If he continues like this, Mahoney could be the most prolific field-goal kicker in school history.

“He’s gonna be really good,” Chizik said. “He’s really good now and I hope he stays consistent. He’s going to have a great career here. You are going to hear a lot about him the next three years and the rest of this year.”

Some other marks that could be threatened by Mahoney, barring injury, illness, transfer, abduction, leg amputation, etc. — Career Points: 266 (Shudak); Points in a season: 97 (Adam Benike, 2002); Most extra points: 106 (Jamie Kohl, 95-98)

K-Who? ’07 game one to forget

October 2, 2008

Iowa State was coming off confidence-building wins over Kansas State and Colorado — its only league victories of the year — when it traveled to Lawrence, Kan., for the season finale.

Then, disaster. Kansas made the Cyclones look like a JV team in a 45-7 disaster. 

KU ended up in the Orange Bowl. ISU trudged home with its tail between its legs. Not the way a young, impressionable team wanted to go into the offseason.

“I’d like to forget that game,” ISU coach Gene Chizik said when the defeat was referenced this week heading into Saturday’s meeting with the 16th-ranked Jayhawks.

KU finished with a whopping 556 yards of offense. Quarterback Todd Reesing was 21 of 26 passing for 253 yards and four touchdowns.

The Cyclones totaled just 234 yards and — to add further embarrassment — was on the cover of the following week’s Sports Illustrated capturing receiver Kerry Meier scoring one of KU’s six touchdowns with linebacker Jesse Smith lagging behind.

“What went right? Nothing,” Chizik said. “Kansas outplayed us in every way, shape and form. Whatever they wanted to do, they did it. We didn’t give them a game.”

The 56-3 home loss to Texas earlier in the season was more lopsided. But this one had a deeper meaning, in part because the Cyclones were feeling they were moving up the Big 12 food chain.       

“It gave us a chance to level our minds and know that we had to keep getting better and improving in the offseason,” linebacker Fred Garrin said.

They have. Is it enough to take down Kansas this week? We shall see.

McDermott at Wrigley Field

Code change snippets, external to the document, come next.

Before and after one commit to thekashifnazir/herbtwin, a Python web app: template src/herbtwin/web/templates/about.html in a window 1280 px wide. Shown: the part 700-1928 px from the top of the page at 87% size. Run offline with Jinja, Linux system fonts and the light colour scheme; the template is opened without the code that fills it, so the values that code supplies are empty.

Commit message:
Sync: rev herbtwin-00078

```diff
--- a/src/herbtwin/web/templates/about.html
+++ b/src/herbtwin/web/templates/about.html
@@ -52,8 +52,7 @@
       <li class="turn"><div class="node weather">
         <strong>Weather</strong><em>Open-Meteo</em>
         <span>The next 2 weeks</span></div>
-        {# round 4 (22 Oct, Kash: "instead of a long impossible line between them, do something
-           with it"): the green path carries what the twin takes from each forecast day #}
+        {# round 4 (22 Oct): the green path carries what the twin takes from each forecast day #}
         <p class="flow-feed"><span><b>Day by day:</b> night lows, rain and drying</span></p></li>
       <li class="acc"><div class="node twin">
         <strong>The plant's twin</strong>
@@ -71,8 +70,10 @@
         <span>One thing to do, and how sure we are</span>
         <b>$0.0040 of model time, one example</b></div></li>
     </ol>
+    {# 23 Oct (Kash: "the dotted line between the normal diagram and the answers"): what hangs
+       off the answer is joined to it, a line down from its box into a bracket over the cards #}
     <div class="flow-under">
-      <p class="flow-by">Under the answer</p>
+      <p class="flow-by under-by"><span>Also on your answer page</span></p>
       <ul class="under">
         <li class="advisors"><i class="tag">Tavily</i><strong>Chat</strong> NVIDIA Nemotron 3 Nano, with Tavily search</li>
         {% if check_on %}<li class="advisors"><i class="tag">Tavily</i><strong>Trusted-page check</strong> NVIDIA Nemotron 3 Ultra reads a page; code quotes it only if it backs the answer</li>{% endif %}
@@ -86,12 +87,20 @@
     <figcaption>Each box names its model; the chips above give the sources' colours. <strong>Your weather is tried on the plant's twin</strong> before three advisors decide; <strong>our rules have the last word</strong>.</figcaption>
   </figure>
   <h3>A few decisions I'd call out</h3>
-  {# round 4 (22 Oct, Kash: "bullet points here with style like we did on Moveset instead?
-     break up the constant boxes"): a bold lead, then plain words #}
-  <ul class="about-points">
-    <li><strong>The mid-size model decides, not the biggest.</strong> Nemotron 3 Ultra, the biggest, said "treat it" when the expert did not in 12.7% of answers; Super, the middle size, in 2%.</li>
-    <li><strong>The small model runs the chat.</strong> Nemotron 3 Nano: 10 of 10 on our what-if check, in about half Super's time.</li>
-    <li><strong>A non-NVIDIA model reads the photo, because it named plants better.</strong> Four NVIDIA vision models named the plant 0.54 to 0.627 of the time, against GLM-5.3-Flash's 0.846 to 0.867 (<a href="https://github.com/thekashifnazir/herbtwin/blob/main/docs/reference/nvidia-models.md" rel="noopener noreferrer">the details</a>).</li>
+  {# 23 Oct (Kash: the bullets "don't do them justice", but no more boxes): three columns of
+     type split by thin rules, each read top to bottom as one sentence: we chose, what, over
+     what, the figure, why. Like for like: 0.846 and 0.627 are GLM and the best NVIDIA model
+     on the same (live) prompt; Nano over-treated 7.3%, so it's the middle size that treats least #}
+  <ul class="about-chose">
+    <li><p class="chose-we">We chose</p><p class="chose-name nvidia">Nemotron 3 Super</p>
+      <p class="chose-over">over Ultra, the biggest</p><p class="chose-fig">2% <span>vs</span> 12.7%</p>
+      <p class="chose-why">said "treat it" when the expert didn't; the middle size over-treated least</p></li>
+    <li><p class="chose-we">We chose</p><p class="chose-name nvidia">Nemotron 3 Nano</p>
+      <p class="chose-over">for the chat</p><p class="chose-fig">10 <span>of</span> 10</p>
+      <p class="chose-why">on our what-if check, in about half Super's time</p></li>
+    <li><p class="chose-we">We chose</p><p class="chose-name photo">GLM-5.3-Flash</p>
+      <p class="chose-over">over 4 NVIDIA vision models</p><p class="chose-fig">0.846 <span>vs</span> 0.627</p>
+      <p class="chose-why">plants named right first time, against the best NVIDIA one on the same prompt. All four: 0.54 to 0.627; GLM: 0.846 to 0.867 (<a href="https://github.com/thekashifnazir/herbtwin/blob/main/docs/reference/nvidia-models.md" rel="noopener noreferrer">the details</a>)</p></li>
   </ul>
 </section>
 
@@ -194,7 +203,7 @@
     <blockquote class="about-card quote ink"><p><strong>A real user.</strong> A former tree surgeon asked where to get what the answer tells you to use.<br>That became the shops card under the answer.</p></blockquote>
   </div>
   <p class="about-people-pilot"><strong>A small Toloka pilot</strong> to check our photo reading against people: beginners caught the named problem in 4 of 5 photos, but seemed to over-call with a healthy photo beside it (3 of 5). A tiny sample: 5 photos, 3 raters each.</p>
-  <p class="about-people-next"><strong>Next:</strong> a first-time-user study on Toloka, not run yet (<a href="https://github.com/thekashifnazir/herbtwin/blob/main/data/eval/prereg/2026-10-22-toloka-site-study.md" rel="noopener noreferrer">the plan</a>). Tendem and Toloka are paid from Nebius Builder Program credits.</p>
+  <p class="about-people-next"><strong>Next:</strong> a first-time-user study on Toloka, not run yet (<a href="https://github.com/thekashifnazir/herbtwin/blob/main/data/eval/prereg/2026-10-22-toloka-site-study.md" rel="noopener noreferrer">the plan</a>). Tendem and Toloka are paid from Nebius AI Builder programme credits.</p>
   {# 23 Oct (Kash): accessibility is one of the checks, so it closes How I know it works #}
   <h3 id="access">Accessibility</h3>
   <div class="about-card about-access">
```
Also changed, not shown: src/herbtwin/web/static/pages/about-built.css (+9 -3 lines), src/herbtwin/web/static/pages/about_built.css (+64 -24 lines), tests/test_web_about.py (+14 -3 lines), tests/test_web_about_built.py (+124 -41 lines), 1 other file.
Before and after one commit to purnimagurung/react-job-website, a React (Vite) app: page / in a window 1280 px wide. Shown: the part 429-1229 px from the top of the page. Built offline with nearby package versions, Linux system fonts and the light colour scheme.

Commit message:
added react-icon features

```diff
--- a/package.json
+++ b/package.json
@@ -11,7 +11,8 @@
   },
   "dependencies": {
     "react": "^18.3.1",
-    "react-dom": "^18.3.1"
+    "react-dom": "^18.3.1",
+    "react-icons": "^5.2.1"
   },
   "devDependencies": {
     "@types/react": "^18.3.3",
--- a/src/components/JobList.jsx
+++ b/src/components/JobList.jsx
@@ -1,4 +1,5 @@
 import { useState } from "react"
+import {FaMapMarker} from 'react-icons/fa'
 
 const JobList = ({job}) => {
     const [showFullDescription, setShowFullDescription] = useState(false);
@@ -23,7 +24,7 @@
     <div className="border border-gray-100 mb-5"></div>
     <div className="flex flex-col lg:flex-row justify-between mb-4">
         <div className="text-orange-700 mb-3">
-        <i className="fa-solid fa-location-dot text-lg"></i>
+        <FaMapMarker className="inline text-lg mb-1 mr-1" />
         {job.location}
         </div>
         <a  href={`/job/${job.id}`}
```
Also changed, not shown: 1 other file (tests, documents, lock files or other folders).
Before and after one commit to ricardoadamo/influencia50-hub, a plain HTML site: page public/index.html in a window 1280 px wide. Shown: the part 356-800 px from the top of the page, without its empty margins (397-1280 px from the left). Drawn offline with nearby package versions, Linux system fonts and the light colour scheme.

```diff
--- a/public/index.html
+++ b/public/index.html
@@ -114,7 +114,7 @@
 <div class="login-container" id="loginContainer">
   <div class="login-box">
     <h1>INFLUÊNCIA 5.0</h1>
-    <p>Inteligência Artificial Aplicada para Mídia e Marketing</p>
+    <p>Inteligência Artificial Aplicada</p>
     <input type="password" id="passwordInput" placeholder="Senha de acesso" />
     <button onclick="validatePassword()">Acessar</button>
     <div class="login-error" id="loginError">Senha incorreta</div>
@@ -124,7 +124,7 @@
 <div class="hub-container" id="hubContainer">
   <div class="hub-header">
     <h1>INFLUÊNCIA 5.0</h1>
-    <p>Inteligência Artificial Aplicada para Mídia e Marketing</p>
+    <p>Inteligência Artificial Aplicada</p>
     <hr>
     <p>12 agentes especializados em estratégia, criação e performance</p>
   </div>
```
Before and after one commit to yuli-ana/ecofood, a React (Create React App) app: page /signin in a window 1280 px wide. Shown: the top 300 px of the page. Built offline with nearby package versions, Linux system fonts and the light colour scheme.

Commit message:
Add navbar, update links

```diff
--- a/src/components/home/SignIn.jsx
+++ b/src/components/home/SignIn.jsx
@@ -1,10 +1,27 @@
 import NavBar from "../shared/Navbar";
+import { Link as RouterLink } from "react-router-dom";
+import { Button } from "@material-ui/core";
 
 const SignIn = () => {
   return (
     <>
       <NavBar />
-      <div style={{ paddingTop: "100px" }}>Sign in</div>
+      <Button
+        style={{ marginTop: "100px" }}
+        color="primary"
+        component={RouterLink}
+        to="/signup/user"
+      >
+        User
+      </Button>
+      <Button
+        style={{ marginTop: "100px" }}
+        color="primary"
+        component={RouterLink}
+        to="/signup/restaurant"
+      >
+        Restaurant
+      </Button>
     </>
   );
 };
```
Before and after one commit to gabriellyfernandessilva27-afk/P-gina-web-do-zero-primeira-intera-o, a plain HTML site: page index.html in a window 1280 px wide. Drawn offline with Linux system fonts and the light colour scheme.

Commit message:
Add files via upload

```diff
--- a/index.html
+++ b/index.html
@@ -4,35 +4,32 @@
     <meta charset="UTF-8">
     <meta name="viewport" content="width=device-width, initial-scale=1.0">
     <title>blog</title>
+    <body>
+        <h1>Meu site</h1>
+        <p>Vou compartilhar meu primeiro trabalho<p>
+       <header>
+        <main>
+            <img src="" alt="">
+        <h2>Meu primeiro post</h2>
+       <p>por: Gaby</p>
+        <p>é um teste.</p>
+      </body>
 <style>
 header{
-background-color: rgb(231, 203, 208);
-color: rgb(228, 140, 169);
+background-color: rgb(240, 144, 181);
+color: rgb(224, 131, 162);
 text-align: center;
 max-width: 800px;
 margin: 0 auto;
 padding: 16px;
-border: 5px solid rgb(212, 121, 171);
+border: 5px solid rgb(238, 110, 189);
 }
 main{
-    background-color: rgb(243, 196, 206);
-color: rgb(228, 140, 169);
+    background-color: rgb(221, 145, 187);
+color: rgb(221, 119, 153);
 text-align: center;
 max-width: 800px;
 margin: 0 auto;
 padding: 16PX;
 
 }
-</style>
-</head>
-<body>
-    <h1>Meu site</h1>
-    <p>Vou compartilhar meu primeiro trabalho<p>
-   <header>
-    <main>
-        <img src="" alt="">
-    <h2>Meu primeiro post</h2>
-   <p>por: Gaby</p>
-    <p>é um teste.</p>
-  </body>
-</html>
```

October 1, 2008

Iowa State men’s basketball coach Greg McDermott will see his favorite baseball team in person tonight, watching the Chicago Cubs-Los Angeles Dodgers NLDS Game One from a rooftop overlooking Wrigley Field.

McDermott and assistant coach Daniyal Robinson were scheduled to board a private plane Wednesday afternoon, land in Chicago, drive to Whitney Young High School to watch a prospective recruit and from there head to The Friendly Confines.

The ISU coaches will be atop a building on Waveland Avenue, behind the left field wall.   

“We’re gonna have fun,” McDermott said this morning as he packed a briefcase in his office.

Hope he wore a heavy jacket. Temperatures will be in the low 40s to go with a steady breeze off Lake Michigan. Being that high up, the guys will feel it.